This book is a collection of oral stories, historical anecdotes, narratives from devotional songs and traditional theatrical performances. The collection weaves together a story about a place, Champaner-Pavagadh, as it would appear to a visitor who is traversing the ruins of the site. The primary source of information for this book has been songs sung during the festival of Navratri; songs for the traditional dance-form, garba; folklores; historical plays; stone inscriptions and coins; fifteenth century historical texts; and the site itself.

Each story is accompanied by a painting. Jaidev Thakur created those paintings, after a close reading of stories. The paintings all have at least one architectural structure as a background, forming the context for the story to unfold. Almost all stories selected for this book are associated with some architectural structure on the site, however ruinous its condition might be.

Extract from the story Halu versus Khorassani

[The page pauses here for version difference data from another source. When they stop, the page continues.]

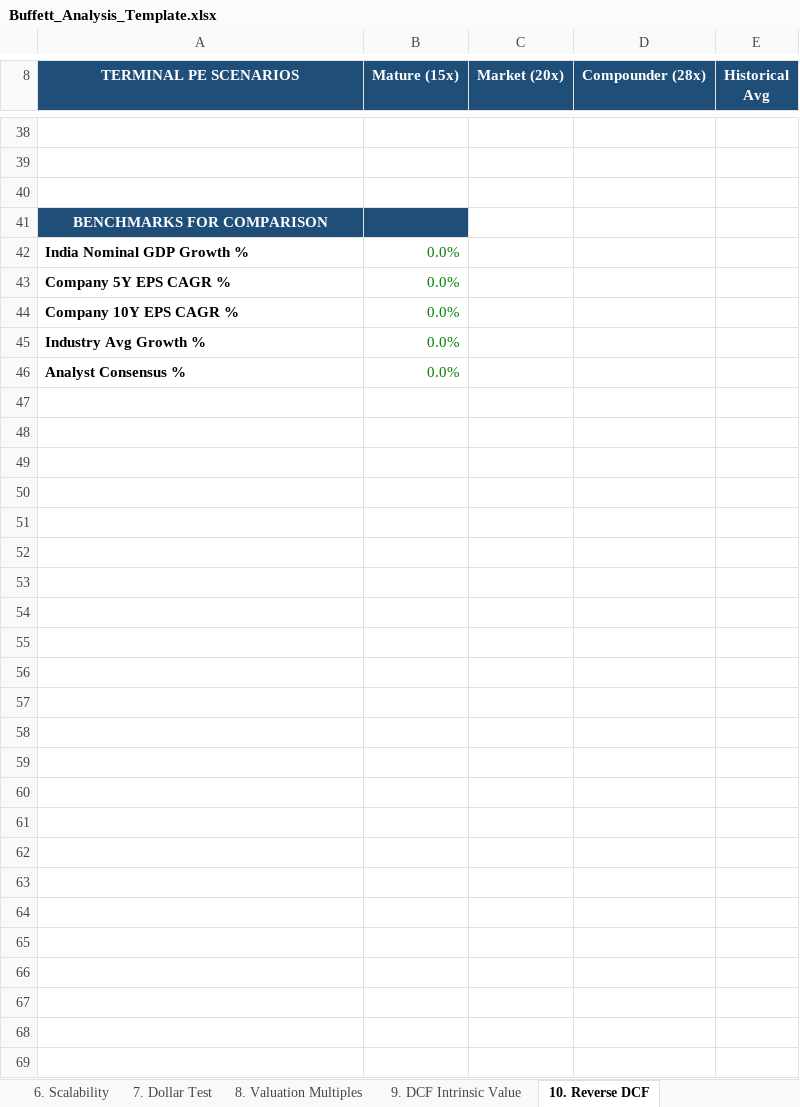
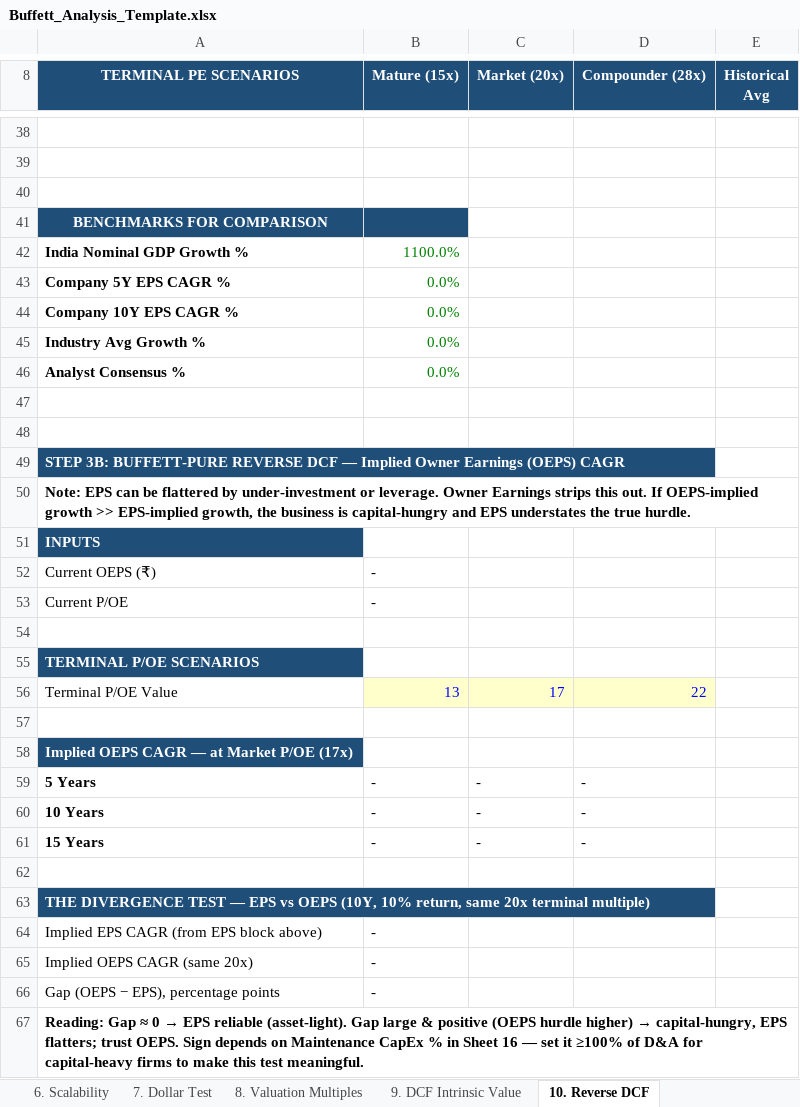
Before and after one commit to Bug-Whisperer/investmentAnalysisDump, an Excel workbook: investment_analysis_framework_prompt/Buffett_Analysis_Template.xlsx, sheet 10. Reverse DCF, drawn as a sheet; only a part is shown, gaps mark what is left out; values as stored, in another font and other column widths than the file's, no borders; the diff covers the shown part only; the diff names each change by its address in the sheet, - before the commit and + after, or states it on an @@ line.

Commit message:
revised: Buffett Analysis Excel Template

```diff
--- a/investment_analysis_framework_prompt/Buffett_Analysis_Template.xlsx (sheet 10. Reverse DCF)
+++ b/investment_analysis_framework_prompt/Buffett_Analysis_Template.xlsx (sheet 10. Reverse DCF)
-B42 (Mature (15x)): 0.0%
+B42 (Mature (15x)): 1100.0%
+row 47: (empty)
+row 48: (empty)
+row 49: STEP 3B: BUFFETT-PURE REVERSE DCF — Implied Owner Earnings (OEPS) CAGR
+row 50: Note: EPS can be flattered by under-investment or leverage. Owner Earnings strips this out. If OEPS-implied growth >> EPS-implied growth, the business is capital-hungry and EPS understates the true hurdle.
+row 51: INPUTS
+row 52: Current OEPS (₹) | -
+row 53: Current P/OE | -
+row 54: (empty)
+row 55: TERMINAL P/OE SCENARIOS | Mature (13x) | Market (17x) | Compounder (22x)
+row 56: Terminal P/OE Value | 13 | 17 | 22
+row 57: (empty)
+row 58: Implied OEPS CAGR — at Market P/OE (17x) | 10% Return | 15% Return | 20% Return
+row 59: 5 Years | - | - | -
+row 60: 10 Years | - | - | -
+row 61: 15 Years | - | - | -
+row 62: (empty)
+row 63: THE DIVERGENCE TEST — EPS vs OEPS (10Y, 10% return, same 20x terminal multiple)
+row 64: Implied EPS CAGR (from EPS block above) | -
+row 65: Implied OEPS CAGR (same 20x) | -
+row 66: Gap (OEPS − EPS), percentage points | -
+row 67: Reading: Gap ≈ 0 → EPS reliable (asset-light). Gap large & positive (OEPS hurdle higher) → capital-hungry, EPS flatters; trust OEPS. Sign depends on Maintenance CapEx % in Sheet 16 — set it ≥100% of D&A for capital-heavy firms to make this test meaningful.
```
Also changed, not shown: 1 edited cell elsewhere in this sheet, sheet 4. Cash Flow, sheet 5. Returns & DuPont, sheet 3. Balance Sheet, sheet 16. Owner Earnings, sheet 6. Scalability, sheet 9. DCF Intrinsic Value, 2 more sheets, formulas that keep their value.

In the outskirts of Champaner, the sultan had created beautiful gardens. When this city was being built, a Khorassani visited the sultan and expressed his willingness to build a garden that would please him immensely. The sultan asked him to select a place, near the city, which he found suitable and ordered his ministers that they should provide the Khorassani with whatever he needs. The Khorassani constructed a beautiful garden with small ponds, fountains and artificial waterfalls. This particular style of landscaping was not prevalent in Gujarat earlier, or for that matter, anywhere in India. The garden turned out to be very beautiful. The sultan was delighted and rewarded the Khorassani with gold and silks for his efforts. The Khorassani, anxious to keep the secret of his fountains and landscape design unknown, employed only ignorant laborers, and would not allow any one to inspect the progress of the work.
Soon afterwards, Halu, a Gujarati carpenter, approached the sultan and requested that if he be allowed, he could create a garden rivaling the splendor of the Khorassni’’s garden. The sultan gave him permission and soon Halu was able to lay out a garden which excelled that of Khorassani. This surprised the sultan. He asked Halu…